- Identify and assess the effectiveness of measures taken by the authorities to address hate speech since the quasi-civilian (NLD-led) government took over from the military government;
- Conduct a rapid human rights gap analysis, which includes a gender analysis, to inform OHCHR on key human rights issues; targeted groups; civil society space; and potential areas of intervention and engagement for OHCHR;
- Produce an initial assessment with preliminary recommendations on next steps, which may be considered for an eventual public report;
- Draft a report to a concise and publishable form, below 25 pages, in line with the OHCHR guidelines for human rights public reporting with human rights analysis.
- Expected Outputs and Deliverables:
Completion of the initial assessment and production/publication of a report on hate speech and incitement to violence, particularly through Facebook, within the context of the right to freedom of expression and the Rabat Plan of Action. Both English and Myanmar versions of the report will be required.
- Duration of Work:
The estimated time frame of the consultancy is a total of 40 days, to be carried out between July and August 2018.
- Location of Consultancy:
The Consultant should ideally be already based in Myanmar. If the Consultant is based outside of Myanmar, s/he may have to travel at least once to the country to fulfil the requirements of the consultancy.
- Competencies and Qualifications of the Successful Individual Contractor:
Skills: Demonstrated skills in conducting human rights research, conducting legal analysis and producing reports.
Academic qualifications: Consultant must have a Master’s degree in international law, human rights or related subjects; or a Bachelor’s degree and an additional 2 years’ relevant professional experience.
Professional experience: Minimum 5 years of proven national and international experience in the human rights field. Preference shall be given to a candidate who has prior experience of working in/on Myanmar and have deep understanding of human rights situation in the country. Experience of working on freedom of expression, hate speech and the Rabat Plan of Action is a distinct advantage.
Language: Fluency and both English and Myanmar are required.

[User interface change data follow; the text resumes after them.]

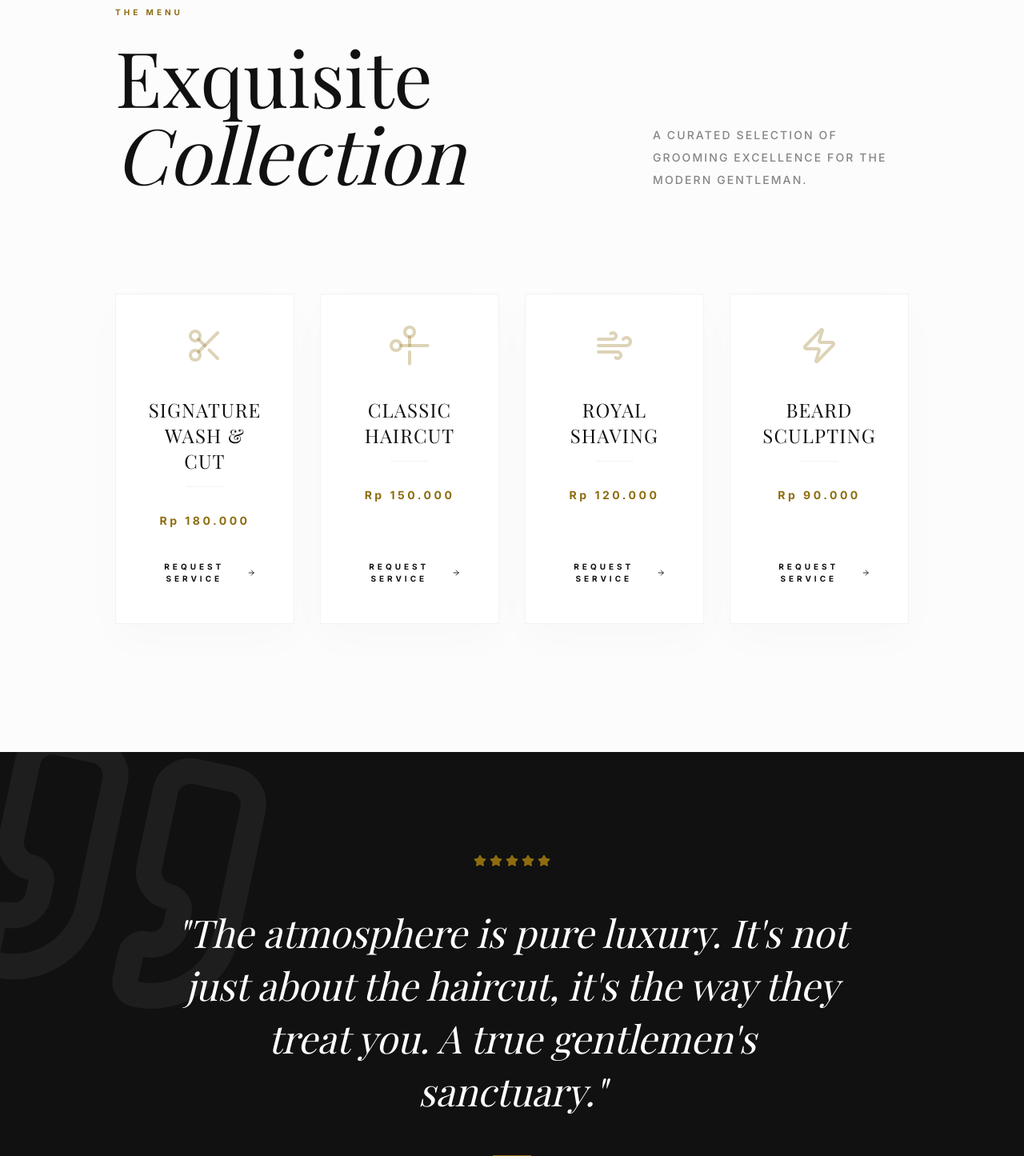
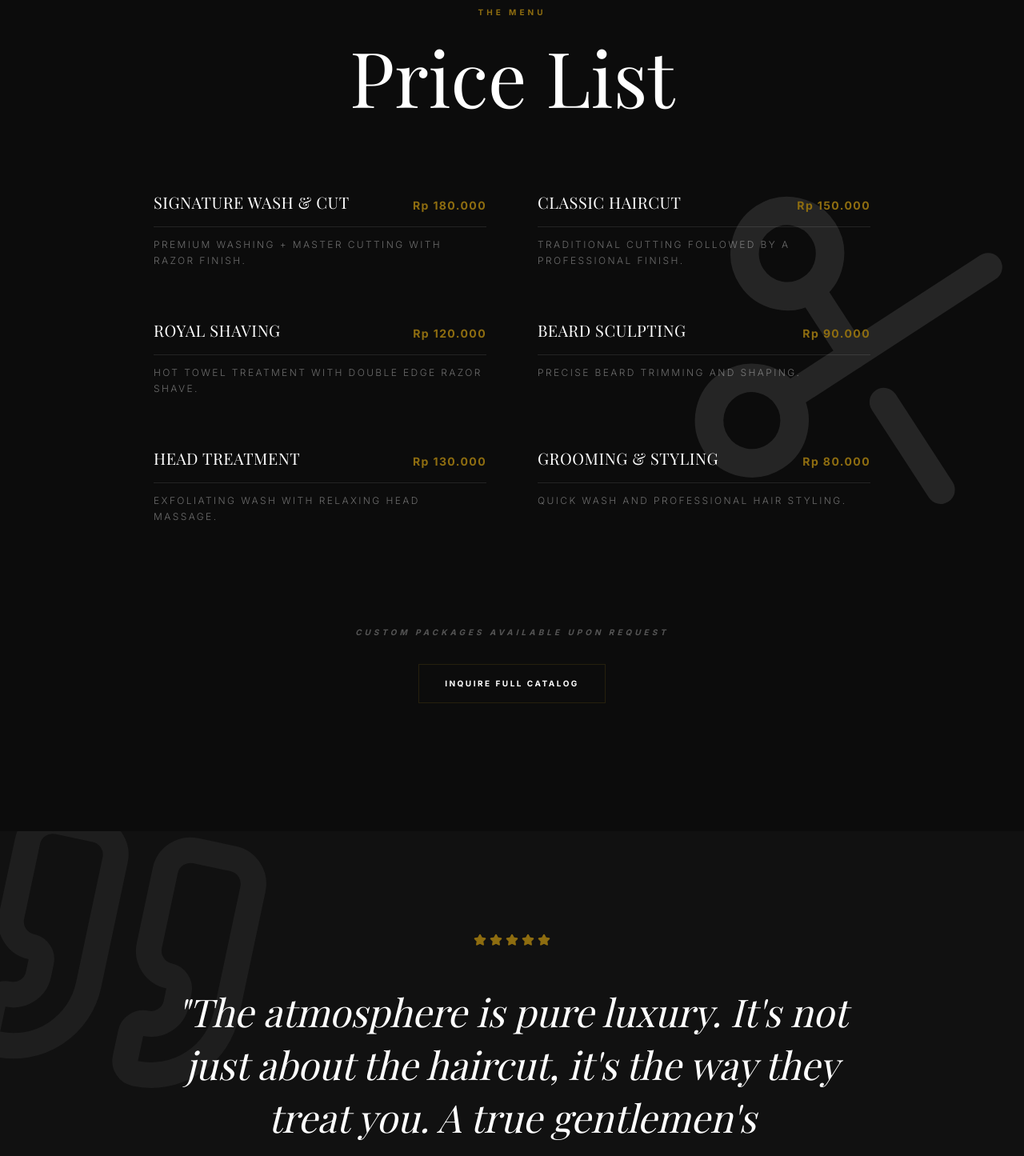
Before and after one commit to Alfinnnn21/REVBARBER, a Next.js app: page / in a window 1280 px wide. Shown: the part 1880-3325 px from the top of the page at 80% size. Built offline with nearby package versions, Linux system fonts and the light colour scheme; a web font is replaced by a local one.

Commit message:
design: unify menu sections into one editorial price list

```diff
--- a/src/app/page.tsx
+++ b/src/app/page.tsx
@@ -166,64 +166,8 @@
         </div>
       </section>
 
-      {/* Services: Grid Sizing Fix */}
-      <section id="services" className="bg-soft section-padding">
-        <div className="container-custom">
-          <div className="flex flex-col md:flex-row justify-between items-start md:items-end mb-24 md:mb-32 gap-8 text-left">
-            <div className="w-full">
-              <h3 className="text-prestige text-gold mb-6">The Menu</h3>
-              <h2 className="text-5xl md:text-8xl font-serif leading-none">Exquisite<br /><span className="italic">Collection</span></h2>
-            </div>
-            <p className="w-full md:max-w-xs text-xs md:text-sm uppercase tracking-[0.15em] leading-loose opacity-50 font-medium">
-              A curated selection of grooming excellence for the modern gentleman.
-            </p>
-          </div>
-
-          <div className="grid grid-cols-1 sm:grid-cols-2 lg:grid-cols-4 gap-6 md:gap-8">
-            {services.slice(0, 4).map((s, i) => (
-              <motion.div
-                key={i}
-                whileHover={{ y: -10 }}
-                className="luxury-card p-10 md:p-12 text-center flex flex-col items-center group relative overflow-hidden h-full"
-              >
-                <div className="text-gold/30 mb-8 md:mb-12 group-hover:text-gold transition-all duration-700 scale-150 transform">
-                  {(s as any).icon}
-                </div>
-                <h4 className="text-foreground text-xl md:text-2xl font-serif tracking-[0.05em] mb-4">{s.title}</h4>
-                <div className="w-12 h-[1px] bg-black/5 mb-6 md:mb-8 group-hover:w-24 transition-all duration-700 mx-auto" />
-                <p className="text-gold text-sm font-bold tracking-[0.25em] mb-10">{s.price}</p>
-                <button
-                  onClick={() => handleBooking(s.id)}
-                  className="text-prestige text-foreground hover:text-gold transition-colors flex items-center gap-4 mt-auto"
-                >
-                  Request Service <ArrowRight className="w-4 h-4 group-hover:translate-x-2 transition-transform" />
-                </button>
-              </motion.div>
-            ))}
-          </div>
-        </div>
-      </section>
-
-      {/* Testimonial */}
-      <section className="py-24 md:py-32 bg-foreground text-white flex items-center justify-center overflow-hidden relative">
-        <Quote className="absolute -top-10 -left-10 w-48 h-48 md:w-96 md:h-96 opacity-5 rotate-12" />
-        <div className="max-w-4xl px-6 text-center space-y-8 md:space-y-12 relative z-10">
-          <div className="flex justify-center gap-1">
-            {[...Array(5)].map((_, i) => <Star key={i} className="w-3 h-3 md:w-4 md:h-4 fill-gold text-gold" />)}
-          </div>
-          <h2 className="text-2xl md:text-5xl font-serif leading-snug italic font-light">
-            "The atmosphere is pure luxury. It's not just about the haircut,
-            it's the way they treat you. A true gentlemen's sanctuary."
-          </h2>
-          <div className="space-y-2">
-            <div className="w-8 md:w-12 h-[1px] bg-gold mx-auto" />
-            <p className="text-[9px] md:text-[10px] uppercase tracking-[0.5em] font-bold text-gold">Johnathan Miller</p>
-          </div>
-        </div>
-      </section>
-
-      {/* Expanded Price List Section: Editorial Style */}
-      <section className="bg-luxury py-24 md:py-40 text-white overflow-hidden relative">
+      {/* Unified Menu: Editorial Price List */}
+      <section id="services" className="bg-luxury py-24 md:py-40 text-white overflow-hidden relative">
         <div className="absolute top-0 right-0 w-1/3 h-full opacity-10 pointer-events-none">
           <Scissors className="w-full h-full rotate-12 -mr-32" />
         </div>
@@ -231,7 +175,7 @@
         <div className="container-custom relative z-10">
           <div className="max-w-4xl mx-auto">
             <div className="text-center mb-16 md:mb-24">
-              <h3 className="text-prestige text-gold mb-6">Full Menu</h3>
+              <h3 className="text-prestige text-gold mb-6">The Menu</h3>
               <h2 className="text-5xl md:text-8xl font-serif">Price List</h2>
             </div>
 
@@ -262,6 +206,24 @@
                 Inquire Full Catalog
               </button>
             </div>
+          </div>
+        </div>
+      </section>
+
+      {/* Testimonial */}
+      <section className="py-24 md:py-32 bg-foreground text-white flex items-center justify-center overflow-hidden relative">
+        <Quote className="absolute -top-10 -left-10 w-48 h-48 md:w-96 md:h-96 opacity-5 rotate-12" />
+        <div className="max-w-4xl px-6 text-center space-y-8 md:space-y-12 relative z-10">
+          <div className="flex justify-center gap-1">
+            {[...Array(5)].map((_, i) => <Star key={i} className="w-3 h-3 md:w-4 md:h-4 fill-gold text-gold" />)}
+          </div>
+          <h2 className="text-2xl md:text-5xl font-serif leading-snug italic font-light">
+            "The atmosphere is pure luxury. It's not just about the haircut,
+            it's the way they treat you. A true gentlemen's sanctuary."
+          </h2>
+          <div className="space-y-2">
+            <div className="w-8 md:w-12 h-[1px] bg-gold mx-auto" />
+            <p className="text-[9px] md:text-[10px] uppercase tracking-[0.5em] font-bold text-gold">Johnathan Miller</p>
           </div>
         </div>
       </section>
```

- Recommended Presentation of Offer:
All proposals should include:
- A covering letter confirming interest and availability, as well as outlining why the individual considers her/himself most suited to the assignment. If relevant, the letter may include an explanation on how the Consultant will approach and complete the assignment (the methodology);
- Professional CV indicating all past experiences from similar projects, and including professional references;
- Financial proposal indicating either (i) an all-inclusive fixed total contract price; or (ii) an all-inclusive daily rate, along with a proposed workplan.
- Scope of Price and Schedule of Payments:
The Consultant will be paid according to the schedule below:
- 40%: Upon completion of initial assessment on the use of hate speech and incitement to violence, on measures undertaken by the Myanmar authorities to address hate speech, and initial human rights gap analysis
- 60%: Upon submission of final reports in both English and Myanmar
- Criteria for Selection of the Best Offer:
Proposals will be evaluated using the cumulative analysis method with a split 80% technical and 20% financial scoring. The proposal with the highest cumulative scoring will be awarded the contract.